Data extracted from a collection
▼

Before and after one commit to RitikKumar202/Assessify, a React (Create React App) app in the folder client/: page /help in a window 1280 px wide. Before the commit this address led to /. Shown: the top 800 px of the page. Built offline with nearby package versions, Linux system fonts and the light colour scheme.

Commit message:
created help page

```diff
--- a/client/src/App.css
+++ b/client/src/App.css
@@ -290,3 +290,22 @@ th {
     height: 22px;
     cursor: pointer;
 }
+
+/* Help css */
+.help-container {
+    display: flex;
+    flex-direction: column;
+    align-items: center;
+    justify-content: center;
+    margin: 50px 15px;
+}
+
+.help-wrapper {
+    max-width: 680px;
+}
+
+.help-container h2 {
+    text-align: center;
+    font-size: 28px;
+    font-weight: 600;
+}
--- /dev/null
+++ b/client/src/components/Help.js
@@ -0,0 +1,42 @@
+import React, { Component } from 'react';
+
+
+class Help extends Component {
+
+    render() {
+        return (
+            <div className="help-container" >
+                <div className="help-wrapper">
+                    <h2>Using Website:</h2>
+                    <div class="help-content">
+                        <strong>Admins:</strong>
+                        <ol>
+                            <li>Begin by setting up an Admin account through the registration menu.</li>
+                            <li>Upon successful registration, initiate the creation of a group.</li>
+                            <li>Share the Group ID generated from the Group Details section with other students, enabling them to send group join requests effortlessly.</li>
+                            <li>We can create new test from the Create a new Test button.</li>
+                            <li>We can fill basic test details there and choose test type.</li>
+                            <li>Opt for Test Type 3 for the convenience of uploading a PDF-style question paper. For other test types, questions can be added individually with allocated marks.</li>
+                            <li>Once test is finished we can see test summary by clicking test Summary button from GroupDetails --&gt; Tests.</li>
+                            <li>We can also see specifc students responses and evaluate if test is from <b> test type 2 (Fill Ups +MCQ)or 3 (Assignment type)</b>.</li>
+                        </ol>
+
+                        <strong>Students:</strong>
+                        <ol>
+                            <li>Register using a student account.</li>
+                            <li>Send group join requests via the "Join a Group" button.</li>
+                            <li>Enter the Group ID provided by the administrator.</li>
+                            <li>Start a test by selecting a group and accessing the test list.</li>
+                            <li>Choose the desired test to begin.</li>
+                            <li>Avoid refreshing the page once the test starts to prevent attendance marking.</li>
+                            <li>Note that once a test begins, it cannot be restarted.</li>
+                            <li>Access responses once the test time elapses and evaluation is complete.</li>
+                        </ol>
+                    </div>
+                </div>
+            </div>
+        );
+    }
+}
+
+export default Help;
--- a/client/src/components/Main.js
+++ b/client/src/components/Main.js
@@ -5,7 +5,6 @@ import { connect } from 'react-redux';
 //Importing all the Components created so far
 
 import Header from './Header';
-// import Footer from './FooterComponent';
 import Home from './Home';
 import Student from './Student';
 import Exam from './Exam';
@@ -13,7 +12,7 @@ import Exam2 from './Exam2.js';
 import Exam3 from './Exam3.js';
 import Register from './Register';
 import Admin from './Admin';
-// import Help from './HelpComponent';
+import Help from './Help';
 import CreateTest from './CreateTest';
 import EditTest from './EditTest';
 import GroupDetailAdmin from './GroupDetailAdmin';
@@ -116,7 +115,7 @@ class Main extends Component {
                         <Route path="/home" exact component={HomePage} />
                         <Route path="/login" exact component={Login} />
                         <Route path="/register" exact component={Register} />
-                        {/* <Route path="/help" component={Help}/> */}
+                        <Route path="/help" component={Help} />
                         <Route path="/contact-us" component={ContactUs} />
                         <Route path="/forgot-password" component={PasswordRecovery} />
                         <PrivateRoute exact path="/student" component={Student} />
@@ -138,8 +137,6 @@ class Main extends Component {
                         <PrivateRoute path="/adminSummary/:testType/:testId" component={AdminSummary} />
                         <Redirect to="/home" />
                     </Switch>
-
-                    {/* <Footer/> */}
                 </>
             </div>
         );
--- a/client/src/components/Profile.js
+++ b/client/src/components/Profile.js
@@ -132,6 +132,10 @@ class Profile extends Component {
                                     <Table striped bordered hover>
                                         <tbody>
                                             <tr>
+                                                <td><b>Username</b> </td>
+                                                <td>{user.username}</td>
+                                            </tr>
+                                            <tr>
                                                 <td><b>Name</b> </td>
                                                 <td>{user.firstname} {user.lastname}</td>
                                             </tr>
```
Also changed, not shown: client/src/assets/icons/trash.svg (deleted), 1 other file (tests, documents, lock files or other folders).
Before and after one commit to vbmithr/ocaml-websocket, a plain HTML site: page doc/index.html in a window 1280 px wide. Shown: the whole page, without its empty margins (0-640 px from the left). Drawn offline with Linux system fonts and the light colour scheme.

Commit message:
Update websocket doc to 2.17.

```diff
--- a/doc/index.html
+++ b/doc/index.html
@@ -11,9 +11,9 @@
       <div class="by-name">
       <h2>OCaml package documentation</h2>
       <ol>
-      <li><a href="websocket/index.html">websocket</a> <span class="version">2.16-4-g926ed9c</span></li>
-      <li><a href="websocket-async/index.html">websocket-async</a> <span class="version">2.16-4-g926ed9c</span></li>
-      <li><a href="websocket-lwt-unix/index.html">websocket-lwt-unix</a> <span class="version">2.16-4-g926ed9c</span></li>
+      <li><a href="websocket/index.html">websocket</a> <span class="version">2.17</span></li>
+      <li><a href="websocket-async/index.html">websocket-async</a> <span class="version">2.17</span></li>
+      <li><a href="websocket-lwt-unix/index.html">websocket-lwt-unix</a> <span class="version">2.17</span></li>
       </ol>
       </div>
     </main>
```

▲

▶ [PROBLEM DETAILS]: All entries shown above should be printed again exactly.

▶ [RESPONSE]:
Before and after one commit to RitikKumar202/Assessify, a React (Create React App) app in the folder client/: page /help in a window 1280 px wide. Before the commit this address led to /. Shown: the top 800 px of the page. Built offline with nearby package versions, Linux system fonts and the light colour scheme.

Commit message:
created help page

```diff
--- a/client/src/App.css
+++ b/client/src/App.css
@@ -290,3 +290,22 @@ th {
     height: 22px;
     cursor: pointer;
 }
+
+/* Help css */
+.help-container {
+    display: flex;
+    flex-direction: column;
+    align-items: center;
+    justify-content: center;
+    margin: 50px 15px;
+}
+
+.help-wrapper {
+    max-width: 680px;
+}
+
+.help-container h2 {
+    text-align: center;
+    font-size: 28px;
+    font-weight: 600;
+}
--- /dev/null
+++ b/client/src/components/Help.js
@@ -0,0 +1,42 @@
+import React, { Component } from 'react';
+
+
+class Help extends Component {
+
+    render() {
+        return (
+            <div className="help-container" >
+                <div className="help-wrapper">
+                    <h2>Using Website:</h2>
+                    <div class="help-content">
+                        <strong>Admins:</strong>
+                        <ol>
+                            <li>Begin by setting up an Admin account through the registration menu.</li>
+                            <li>Upon successful registration, initiate the creation of a group.</li>
+                            <li>Share the Group ID generated from the Group Details section with other students, enabling them to send group join requests effortlessly.</li>
+                            <li>We can create new test from the Create a new Test button.</li>
+                            <li>We can fill basic test details there and choose test type.</li>
+                            <li>Opt for Test Type 3 for the convenience of uploading a PDF-style question paper. For other test types, questions can be added individually with allocated marks.</li>
+                            <li>Once test is finished we can see test summary by clicking test Summary button from GroupDetails --&gt; Tests.</li>
+                            <li>We can also see specifc students responses and evaluate if test is from <b> test type 2 (Fill Ups +MCQ)or 3 (Assignment type)</b>.</li>
+                        </ol>
+
+                        <strong>Students:</strong>
+                        <ol>
+                            <li>Register using a student account.</li>
+                            <li>Send group join requests via the "Join a Group" button.</li>
+                            <li>Enter the Group ID provided by the administrator.</li>
+                            <li>Start a test by selecting a group and accessing the test list.</li>
+                            <li>Choose the desired test to begin.</li>
+                            <li>Avoid refreshing the page once the test starts to prevent attendance marking.</li>
+                            <li>Note that once a test begins, it cannot be restarted.</li>
+                            <li>Access responses once the test time elapses and evaluation is complete.</li>
+                        </ol>
+                    </div>
+                </div>
+            </div>
+        );
+    }
+}
+
+export default Help;
--- a/client/src/components/Main.js
+++ b/client/src/components/Main.js
@@ -5,7 +5,6 @@ import { connect } from 'react-redux';
 //Importing all the Components created so far
 
 import Header from './Header';
-// import Footer from './FooterComponent';
 import Home from './Home';
 import Student from './Student';
 import Exam from './Exam';
@@ -13,7 +12,7 @@ import Exam2 from './Exam2.js';
 import Exam3 from './Exam3.js';
 import Register from './Register';
 import Admin from './Admin';
-// import Help from './HelpComponent';
+import Help from './Help';
 import CreateTest from './CreateTest';
 import EditTest from './EditTest';
 import GroupDetailAdmin from './GroupDetailAdmin';
@@ -116,7 +115,7 @@ class Main extends Component {
                         <Route path="/home" exact component={HomePage} />
                         <Route path="/login" exact component={Login} />
                         <Route path="/register" exact component={Register} />
-                        {/* <Route path="/help" component={Help}/> */}
+                        <Route path="/help" component={Help} />
                         <Route path="/contact-us" component={ContactUs} />
                         <Route path="/forgot-password" component={PasswordRecovery} />
                         <PrivateRoute exact path="/student" component={Student} />
@@ -138,8 +137,6 @@ class Main extends Component {
                         <PrivateRoute path="/adminSummary/:testType/:testId" component={AdminSummary} />
                         <Redirect to="/home" />
                     </Switch>
-
-                    {/* <Footer/> */}
                 </>
             </div>
         );
--- a/client/src/components/Profile.js
+++ b/client/src/components/Profile.js
@@ -132,6 +132,10 @@ class Profile extends Component {
                                     <Table striped bordered hover>
                                         <tbody>
                                             <tr>
+                                                <td><b>Username</b> </td>
+                                                <td>{user.username}</td>
+                                            </tr>
+                                            <tr>
                                                 <td><b>Name</b> </td>
                                                 <td>{user.firstname} {user.lastname}</td>
                                             </tr>
```
Also changed, not shown: client/src/assets/icons/trash.svg (deleted), 1 other file (tests, documents, lock files or other folders).
Before and after one commit to vbmithr/ocaml-websocket, a plain HTML site: page doc/index.html in a window 1280 px wide. Shown: the whole page, without its empty margins (0-640 px from the left). Drawn offline with Linux system fonts and the light colour scheme.

Commit message:
Update websocket doc to 2.17.

```diff
--- a/doc/index.html
+++ b/doc/index.html
@@ -11,9 +11,9 @@
       <div class="by-name">
       <h2>OCaml package documentation</h2>
       <ol>
-      <li><a href="websocket/index.html">websocket</a> <span class="version">2.16-4-g926ed9c</span></li>
-      <li><a href="websocket-async/index.html">websocket-async</a> <span class="version">2.16-4-g926ed9c</span></li>
-      <li><a href="websocket-lwt-unix/index.html">websocket-lwt-unix</a> <span class="version">2.16-4-g926ed9c</span></li>
+      <li><a href="websocket/index.html">websocket</a> <span class="version">2.17</span></li>
+      <li><a href="websocket-async/index.html">websocket-async</a> <span class="version">2.17</span></li>
+      <li><a href="websocket-lwt-unix/index.html">websocket-lwt-unix</a> <span class="version">2.17</span></li>
       </ol>
       </div>
     </main>
```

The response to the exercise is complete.